Cuffs red, each with 3 tin buttons and 3 white laced buttonholes
Turnbacks none (it seems that the basques of the coat could be turned back if needed but this was a rare practice during this period)
Waistcoat blue with small white buttons
Breeches no information found
Stockings grey or red
Leather Equipment
Crossbelt natural leather
Waistbelt natural leather worn above the coat
Cartridge Pouch black
Bayonet Scabbard black with a brass tip
Scabbard black with a brass tip
Footwear black shoes fastened with a strap


Armaments consisted of a musket and a bayonet; and a sword.

Officers

The uniform of officers was similar to that of the grenadier with a more elaborate mitre cap and a silver braid bordering the cuffs. Officers also wore a red and white sash around the waist.

Musicians

Musicians wore a uniform similar to that of the grenadiers, heavily decorated with white and silver braids.

Colours

At the Combat of Speyerbach, the regiment's colour was captured by the French and had long been on display at Notre Dame de Paris and reproduced in "Les Triomphes de Louis XIV", a collection of five books now kept at the Cabinet des Estampes of the Bibliothèque Nationale de Paris.

Leibfahne: white field; centre device consisting of the god Mars enthroned on trophies and holding a sword in his left hand and a palm branches in his right hand.; within the palm branches, the crowned arms of the Landgraviate of Hesse-Kassel; above the centre device, a light blue scroll with the motto "HASSORVM GLORIA".

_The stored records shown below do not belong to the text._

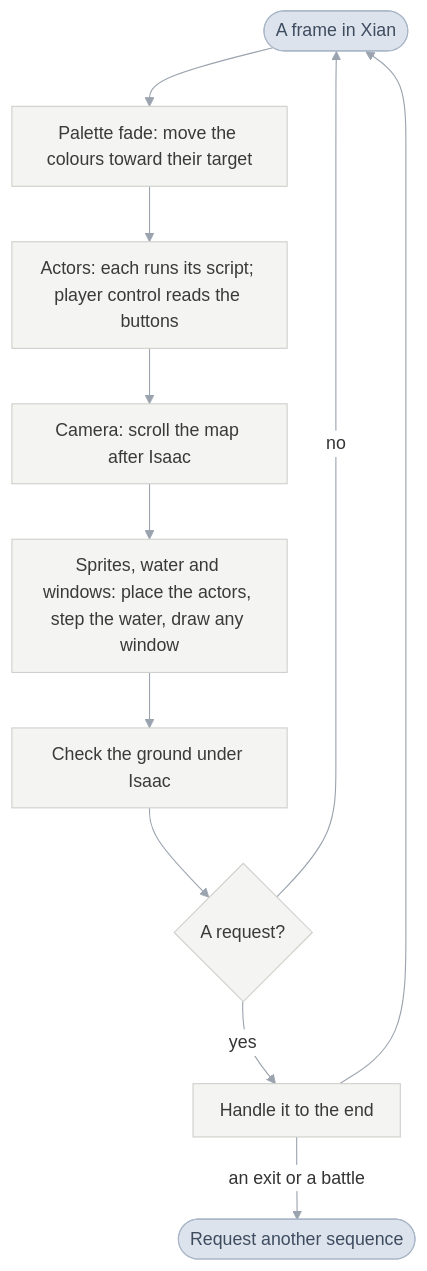
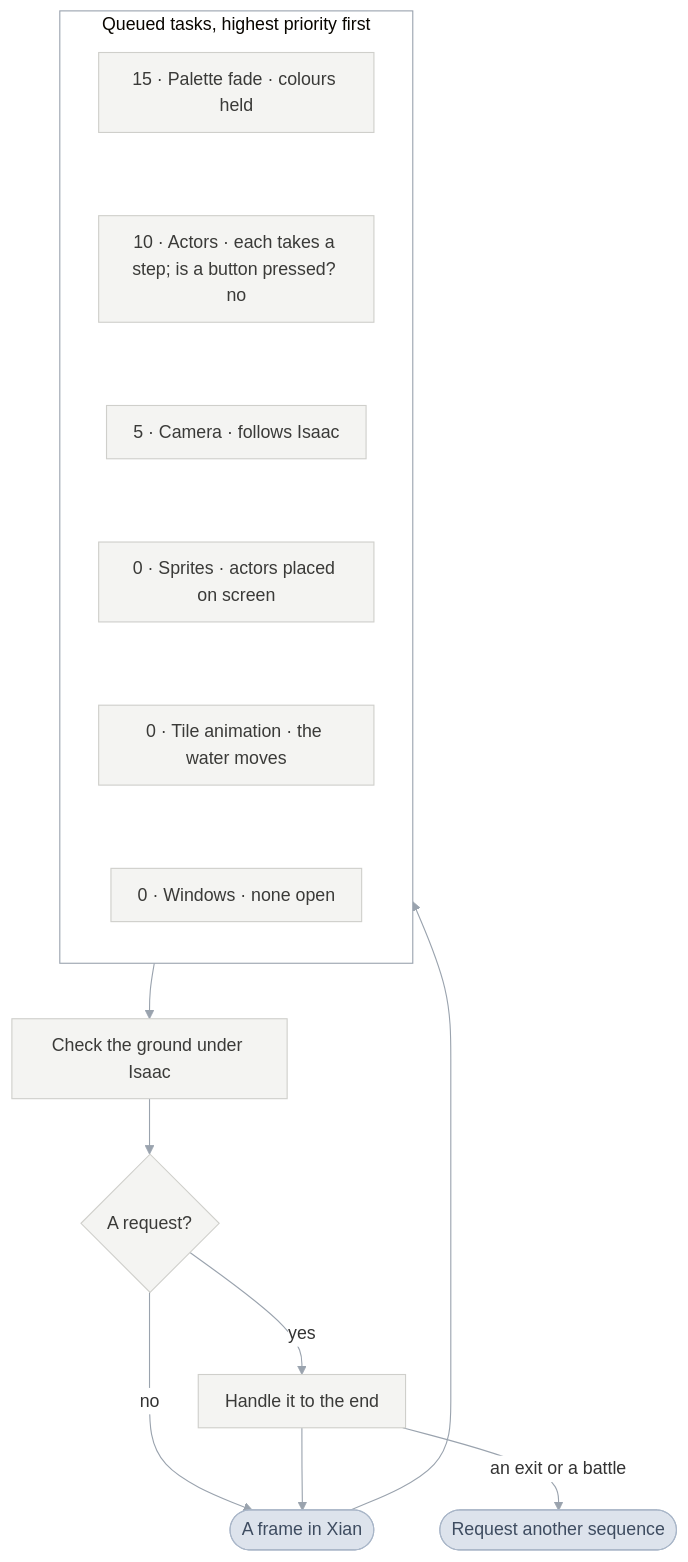
One commit to PascalPixel/alchemy changed the fourth of 4 diagrams in games/tbs/README.md. Above: the diagram before and after it, drawn with Mermaid. The commit also changed other lines of this file, not shown here.

First line of the commit message:
☀️ Front page: a frame's tasks as a box of queued tasks and a table

````diff
--- a/games/tbs/README.md
+++ b/games/tbs/README.md
@@ -113,19 +113,23 @@
 ```mermaid
 %%{init: {"theme": "base", "themeVariables": {"lineColor": "#9AA3AE", "edgeLabelBackground": "#FFFFFF"}, "flowchart": {"curve": "basis", "padding": 12}}}%%
 flowchart TD
-  frame(["A frame in Xian"]) --> fade["Palette fade: move the colours toward their target"]
-  fade --> actors["Actors: each runs its script; player control reads the buttons"]
-  actors --> camera["Camera: scroll the map after Isaac"]
-  camera --> rest["Sprites, water and windows: place the actors, step the water, draw any window"]
-  rest --> ground["Check the ground under Isaac"]
+  frame(["A frame in Xian"]) --> queue
+  subgraph queue ["Queued tasks, highest priority first"]
+    direction TB
+    t1["15 · Palette fade · colours held"] ~~~ t2["10 · Actors · each takes a step; is a button pressed? no"]
+    t2 ~~~ t3["5 · Camera · follows Isaac"] ~~~ t4["0 · Sprites · actors placed on screen"]
+    t4 ~~~ t5["0 · Tile animation · the water moves"] ~~~ t6["0 · Windows · none open"]
+  end
+  queue --> ground["Check the ground under Isaac"]
   ground --> check{"A request?"}
   check -->|"no"| frame
   check -->|"yes"| handle["Handle it to the end"]
   handle --> frame
   handle -->|"an exit or a battle"| next(["Request another sequence"])
   classDef link fill:#DDE3EC,stroke:#A9B6C8,color:#3E4C60
   classDef step fill:#F4F4F2,stroke:#CFCFCB,color:#3A3A38
   class frame,next link
-  class fade,actors,camera,rest,ground,handle step
+  class t1,t2,t3,t4,t5,t6,ground,handle step
+  style queue fill:#FFFFFF,stroke:#9AA3AE
   class check step
 ```
````
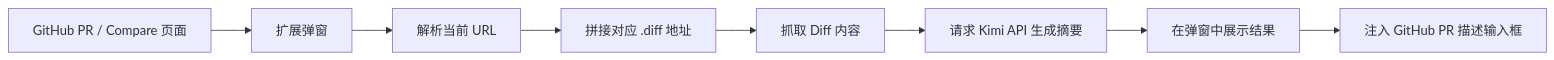
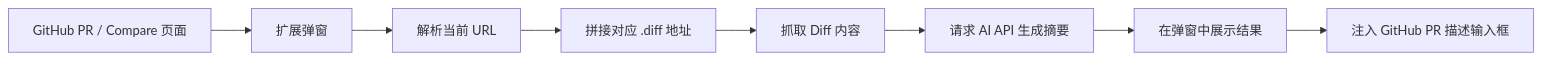
Before and after one commit to JackCC703/github-ai-helper: the diagram in README.md, drawn with Mermaid. The commit also changed other lines of this file and 4 other files, not shown here.

````diff
--- a/README.md
+++ b/README.md
@@ -46,10 +46,10 @@
 ```mermaid
 flowchart LR
   A["GitHub PR / Compare 页面"] --> B["扩展弹窗"]
   B --> C["解析当前 URL"]
   C --> D["拼接对应 .diff 地址"]
   D --> E["抓取 Diff 内容"]
-  E --> F["请求 Kimi API 生成摘要"]
+  E --> F["请求 AI API 生成摘要"]
   F --> G["在弹窗中展示结果"]
   G --> H["注入 GitHub PR 描述输入框"]
 ```
````
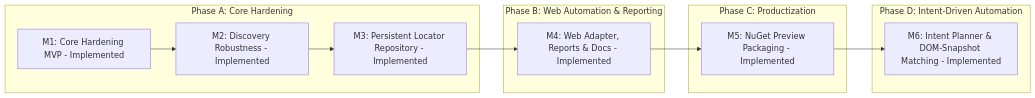
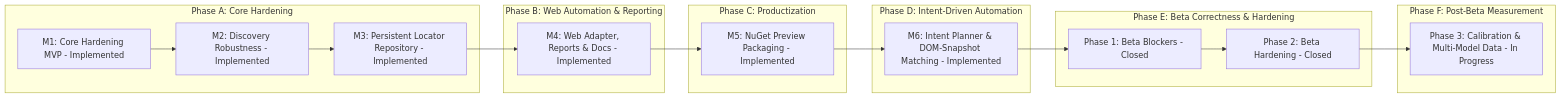
The third of 3 diagrams in README.md (mustafasercansak/automation-sandbox), drawn with Mermaid before and after one commit. The commit also changed other lines of this file and 12 other files, not shown here.

````diff
--- a/README.md
+++ b/README.md
@@ -599,19 +604,28 @@
 ```mermaid
 graph LR
     subgraph PhaseA [Phase A: Core Hardening]
         M1[M1: Core Hardening MVP - Implemented]
         M2[M2: Discovery Robustness - Implemented]
         M3[M3: Persistent Locator Repository - Implemented]
         M1 --> M2 --> M3
     end
     subgraph PhaseB [Phase B: Web Automation & Reporting]
         M4[M4: Web Adapter, Reports & Docs - Implemented]
     end
     subgraph PhaseC [Phase C: Productization]
         M5[M5: NuGet Preview Packaging - Implemented]
     end
     subgraph PhaseD [Phase D: Intent-Driven Automation]
         M6[M6: Intent Planner & DOM-Snapshot Matching - Implemented]
     end
-    M3 --> M4 --> M5 --> M6
+    subgraph PhaseE [Phase E: Beta Correctness & Hardening]
+        P1[Phase 1: Beta Blockers - Closed]
+        P2[Phase 2: Beta Hardening - Closed]
+        P1 --> P2
+    end
+    subgraph PhaseF [Phase F: Post-Beta Measurement]
+        P3[Phase 3: Calibration & Multi-Model Data - In Progress]
+    end
+    M3 --> M4 --> M5 --> M6 --> P1
+    P2 --> P3
 ```
````
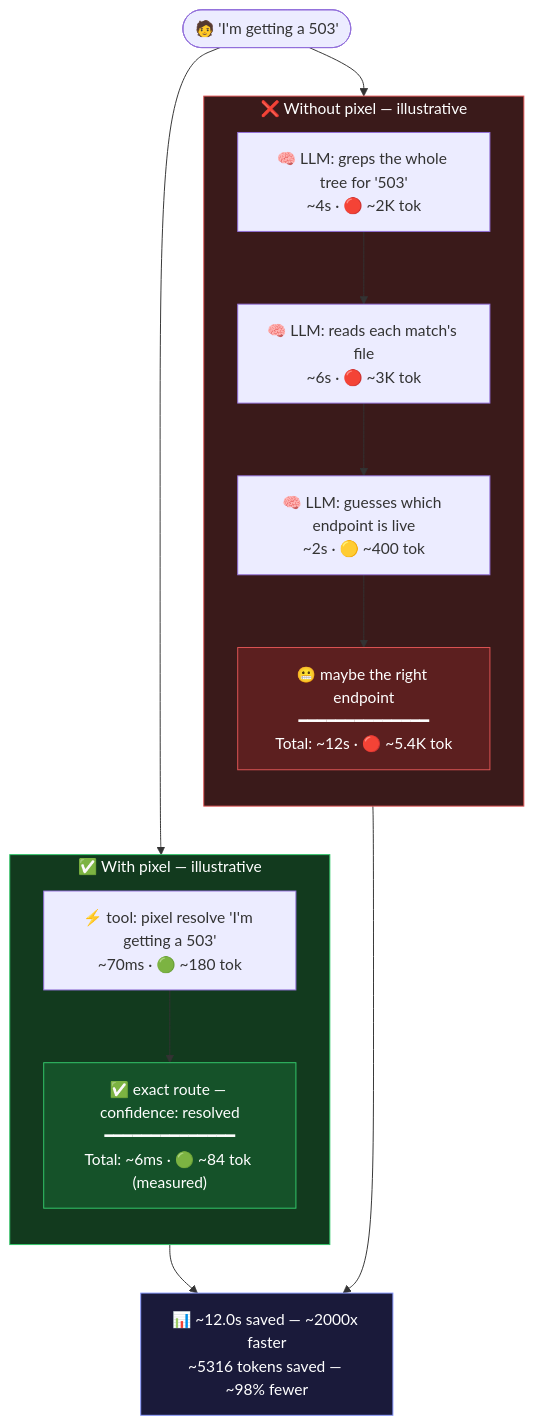
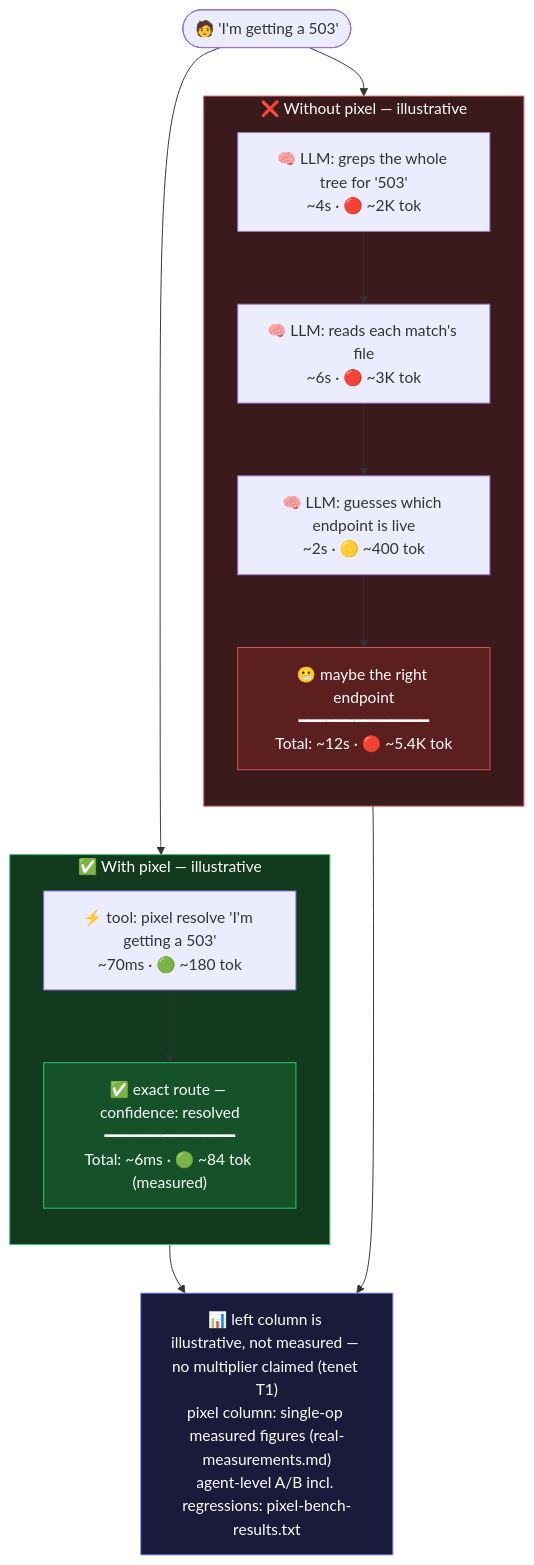
The diagram in docs/examples/02-resolve-error.mmd (Pixel-CLI/pixel), drawn with Mermaid before and after one commit. The commit also changed 57 other files, not shown here.

```diff
--- a/docs/examples/02-resolve-error.mmd
+++ b/docs/examples/02-resolve-error.mmd
@@ -1,30 +1,30 @@
 flowchart TD
     Ask(["🧑 'I'm getting a 503'"])
     Ask --> w1
     Ask --> p1
     w1 ~~~ p1
 
     subgraph W ["❌ Without pixel — illustrative"]
         direction TB
         w1["🧠 LLM: greps the whole tree for '503'<br/>~4s · 🔴 ~2K tok"] --> w2
         w2["🧠 LLM: reads each match's file<br/>~6s · 🔴 ~3K tok"] --> w3
         w3["🧠 LLM: guesses which endpoint is live<br/>~2s · 🟡 ~400 tok"]
         w3 --> w5["😬 maybe the right endpoint<br/>━━━━━━━━━━━━━━<br/>Total: ~12s · 🔴 ~5.4K tok"]
     end
 
     subgraph P ["✅ With pixel — illustrative"]
         direction TB
         p1["⚡ tool: pixel resolve 'I'm getting a 503'<br/>~70ms · 🟢 ~180 tok"]
         p1 --> p3["✅ exact route — confidence: resolved<br/>━━━━━━━━━━━━━━<br/>Total: ~6ms · 🟢 ~84 tok (measured)"]
     end
 
     w5 --> Recap
     p3 --> Recap
-    Recap["📊 ~12.0s saved — ~2000x faster<br/>~5316 tokens saved — ~98% fewer"]
+    Recap["📊 left column is illustrative, not measured — no multiplier claimed (tenet T1)<br/>pixel column: single-op measured figures (real-measurements.md)<br/>agent-level A/B incl. regressions: pixel-bench-results.txt"]
 
     style W fill:#3a1a1a,stroke:#e05555,color:#fff
     style P fill:#123a1e,stroke:#33c76a,color:#fff
     style w5 fill:#5c1f1f,stroke:#e05555,color:#fff
     style p3 fill:#155229,stroke:#33c76a,color:#fff
     style Recap fill:#1a1a3a,stroke:#8899ff,color:#fff
     linkStyle 2 stroke-width:0px
```
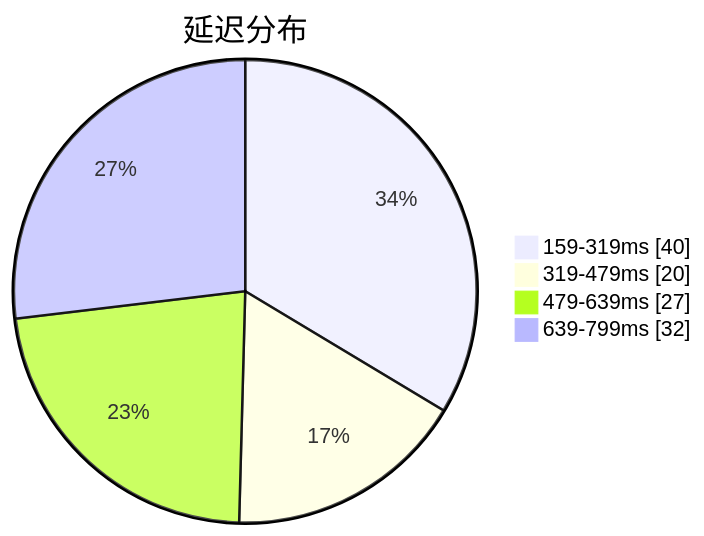
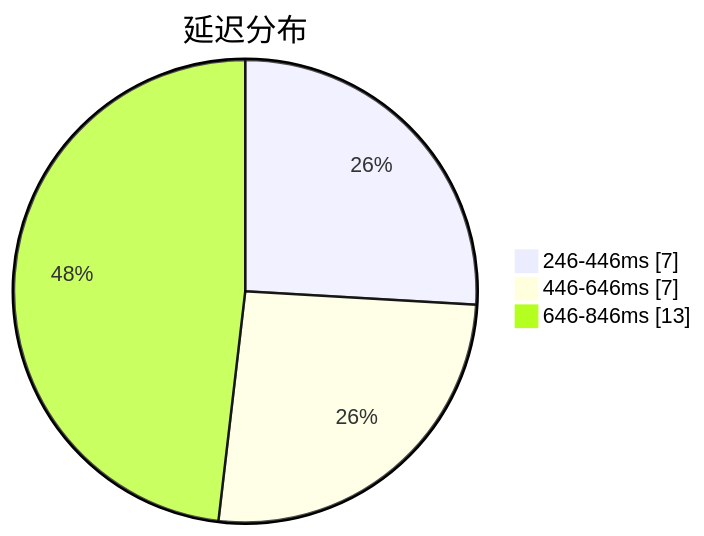
Before and after one commit to qjlxg/airport: the first of 3 diagrams in subs/statistics/tested_within.md, drawn with Mermaid. The commit also changed other lines of this file and 2 other files, not shown here.

````diff
--- a/subs/statistics/tested_within.md
+++ b/subs/statistics/tested_within.md
@@ -2,8 +2,7 @@
 ```mermaid
 pie showData
 title 延迟分布
-"159-319ms" : 40
-"319-479ms" : 20
-"479-639ms" : 27
-"639-799ms" : 32
+"246-446ms" : 7
+"446-646ms" : 7
+"646-846ms" : 13
 ```
````
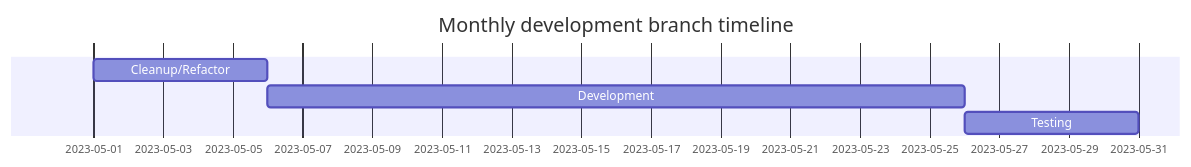
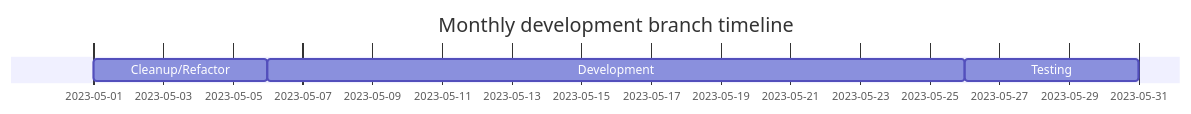
One commit to spectrum-health-systems/Abatab changed the third of 3 diagrams in README_development.md. Above: the diagram before and after it, drawn with Mermaid.

````diff
--- a/README_development.md
+++ b/README_development.md
@@ -97,8 +97,11 @@
 ```mermaid
+---
+displayMode: compact
+---
 gantt
   title Monthly development branch timeline
   dateFormat YY-MM-DD
   Cleanup/Refactor :23-05-01,5d
   Development :20d
   Testing : 5d
 ```
````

Leibfahne in 1703 - Copyright: Kronoskaf

References

Army Hesse-Kassel: Grundlage zur Militär-Geschichte des Landgräflich Hessischen Corps. Cassel 1798, pp. 250-251

Böhm, Uwe Peter: Hessisches Militär: Die Truppen der Landgrafschaft Hessen-Kassel 1672-1806, Herausgegeben im Auftrag der Deutschen Gesellschaft für Heereskunde e.V., Beckum 1986

Goldberg, Claus-Peter und Jean Belaubre: Hessen-Kassel 1701-1714. Kaltenkirchen 1995, pp. 10-11

Witzel, Rudolf: Hessen Kassels Regimenter in der Allierten Armee 1762, bearb. u. hrsg. von Ingo Kroll, Norderstedt 2007, pp. 97-99

N.B.: the section Service during the War is partly derived from our articles depicting the various campaigns, battles and sieges.

Acknowledgements"

Björn Wiegand for a major overhaul of the article